Objective: To explore differences in mindfulness, happiness, and perceived anxiety in a sample of college students before and after taking a meditation course.
Participants: Participants were college students at a primarily undergraduate institution enrolled in an experiential meditation class (n = 74) and a non-meditation class comparison group (n = 73).
Methods: The study design was a before-after observational study with two groups and three dependent variables: the Mindfulness Attention Awareness Scale, the State Trait Anxiety Inventory and the Subjective Happiness Scale.
Results: Students in the meditation course increased average subjective happiness and mindfulness attention awareness. Mindfulness scores increased and anxiety decreased more for students in the meditation class compared to students in the psychosocial class.
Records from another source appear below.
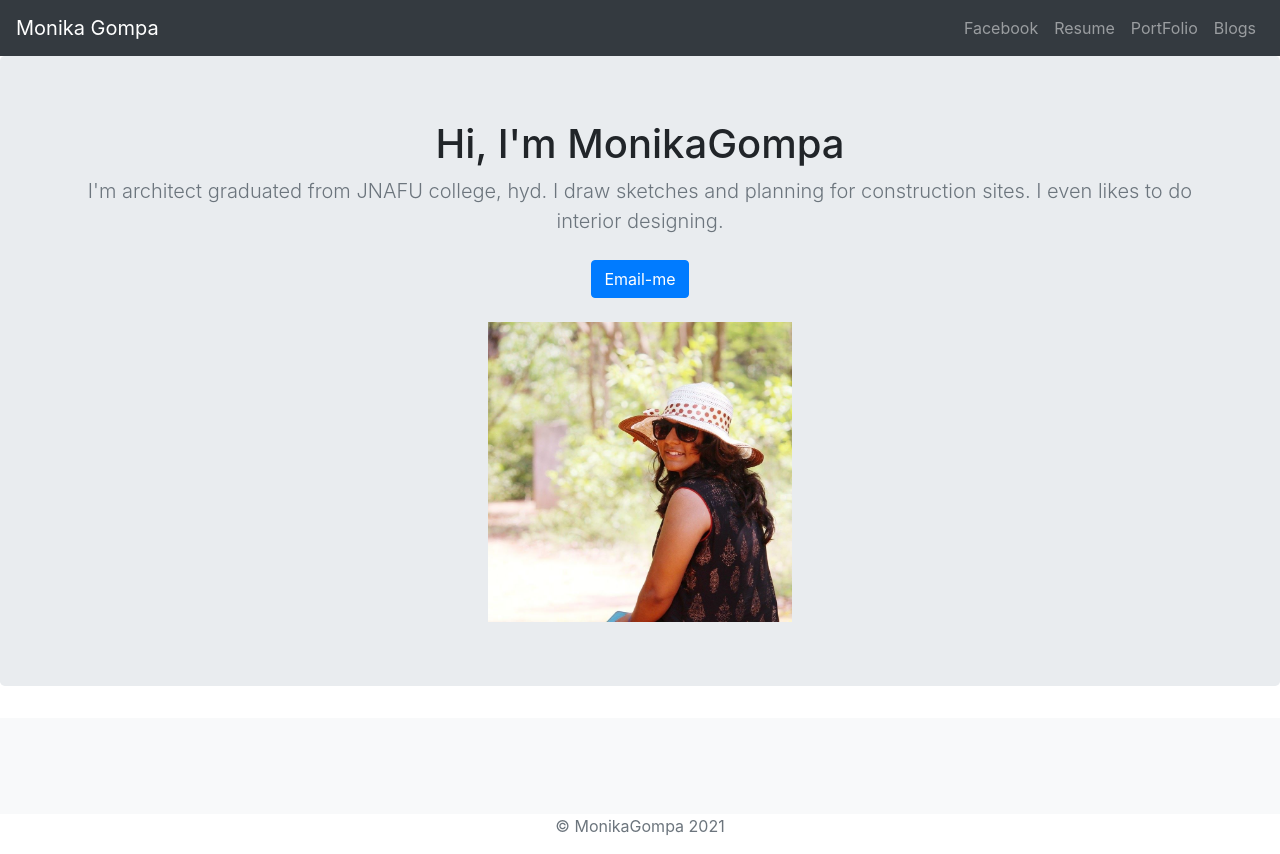
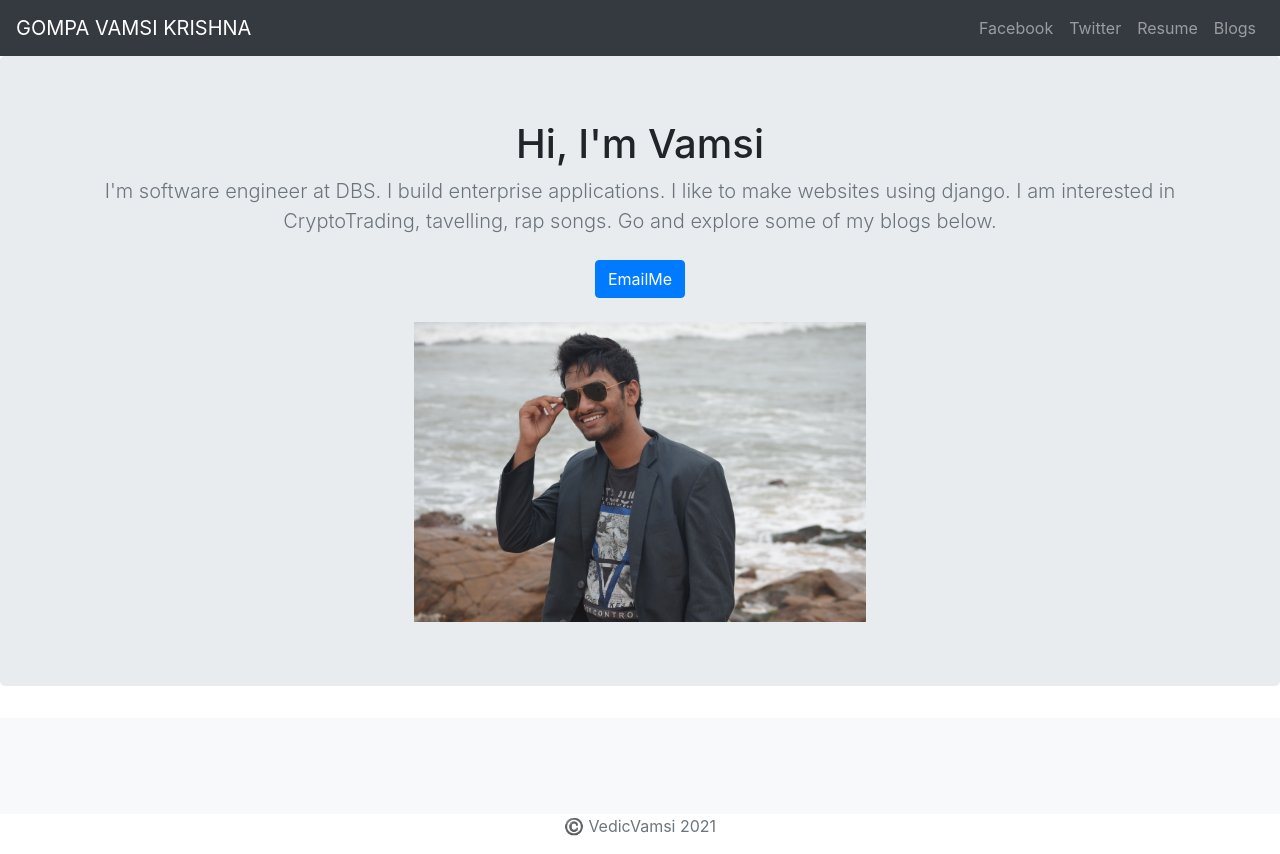
Before and after one commit to vedicvamsi/portfolio-project, a Django app: page / in a window 1280 px wide. Run offline with Django 3.2, Linux system fonts and the light colour scheme; data that the repository does not hold is empty; some libraries are stand-ins or nearby versions.

Commit message:
my changes done

```diff
--- a/jobs/templates/jobs/home.html
+++ b/jobs/templates/jobs/home.html
@@ -7,7 +7,7 @@
     <meta name="description" content="">
     <meta name="author" content="">
     <meta name="generator" content="">
-    <title>Monika Gompa</title>
+    <title>VedicVamsi</title>
       <link rel="stylesheet" href="https://stackpath.bootstrapcdn.com/bootstrap/4.4.1/css/bootstrap.min.css" integrity="sha384-Vkoo8x4CGsO3+Hhxv8T/Q5PaXtkKtu6ug5TOeNV6gBiFeWPGFN9MuhOf23Q9Ifjh" crossorigin="anonymous">
   </head>
 
@@ -15,15 +15,15 @@
 
     <header>
         <nav class="navbar navbar-expand-lg navbar-dark bg-dark">
-  <a class="navbar-brand" href="{% url 'home' %}">Monika Gompa</a>
+  <a class="navbar-brand" href="{% url 'home' %}">GOMPA VAMSI KRISHNA</a>
   <button class="navbar-toggler" type="button" data-toggle="collapse" data-target="#navbarNavAltMarkup" aria-controls="navbarNavAltMarkup" aria-expanded="false" aria-label="Toggle navigation">
     <span class="navbar-toggler-icon"></span>
   </button>
   <div class="collapse navbar-collapse" id="navbarNavAltMarkup">
     <div class="navbar-nav ml-auto">
-      <a class="nav-item nav-link" href="https://www.facebook.com/MONIKA.GOMPA">Facebook</a>
+      <a class="nav-item nav-link" href="https://www.facebook.com/profile.php?id=100007154264456">Facebook</a>
+      <a class="nav-item nav-link " href="https://twitter.com/vedic_vamsi">Twitter</a>
       <a class="nav-item nav-link" href="{% static 'resume.pdf' %}">Resume</a>
-      <a class="nav-item nav-link" href="{% static 'portfolio.pdf'%}">PortFolio</a>
       <a class="nav-item nav-link" href="{% url 'allblog'%}">Blogs</a>
     </div>
     </div>
@@ -35,12 +35,12 @@
 
   <section class="jumbotron text-center">
     <div class="container">
-      <h1>Hi, I'm MonikaGompa</h1>
-      <p class="lead text-muted">I'm architect graduated from JNAFU college, hyd. I draw sketches and planning for construction sites. I even likes to do interior designing.</p>
+      <h1>Hi, I'm Vamsi</h1>
+      <p class="lead text-muted">I'm software engineer at DBS. I build enterprise applications. I like to make websites using django. I am interested in CryptoTrading, tavelling, rap songs. Go and explore some of my blogs below.</p>
       <p>
-        <a href="mailto:monika4u26@gmail.com" class="btn btn-primary my-2">Email-me</a>
+            <a href="mailto:samvamsi55555@gmail.com" class="btn btn-primary my-2">EmailMe</a>
       </p>
-      <img src="{% static 'monika.jpg' %}" height="300"/>
+      <img src="{% static 'vamsi.jpg' %}" height="300"/>
     </div>
   </section>
 
@@ -64,7 +64,7 @@
 
 <footer class="text-muted">
   <div class="container text-center">
-    <p>&copy; MonikaGompa {% now 'Y' %}</p>
+        <p>©️ VedicVamsi {% now "Y" %}</p>
   </div>
 </footer>
 <script src="https://code.jquery.com/jquery-3.4.1.slim.min.js" integrity="sha384-J6qa4849blE2+poT4WnyKhv5vZF5SrPo0iEjwBvKU7imGFAV0wwj1yYfoRSJoZ+n" crossorigin="anonymous"></script>
```
Also changed, not shown: portfolio/static/monika.jpg (deleted), portfolio/static/vamsi.jpg (added).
Conclusions: This research provides evidence that taking a semester long meditation course is associated with improvements in college student well-being.
Keywords: College stress and anxiety; college student well-being; happiness; meditation; mindfulness.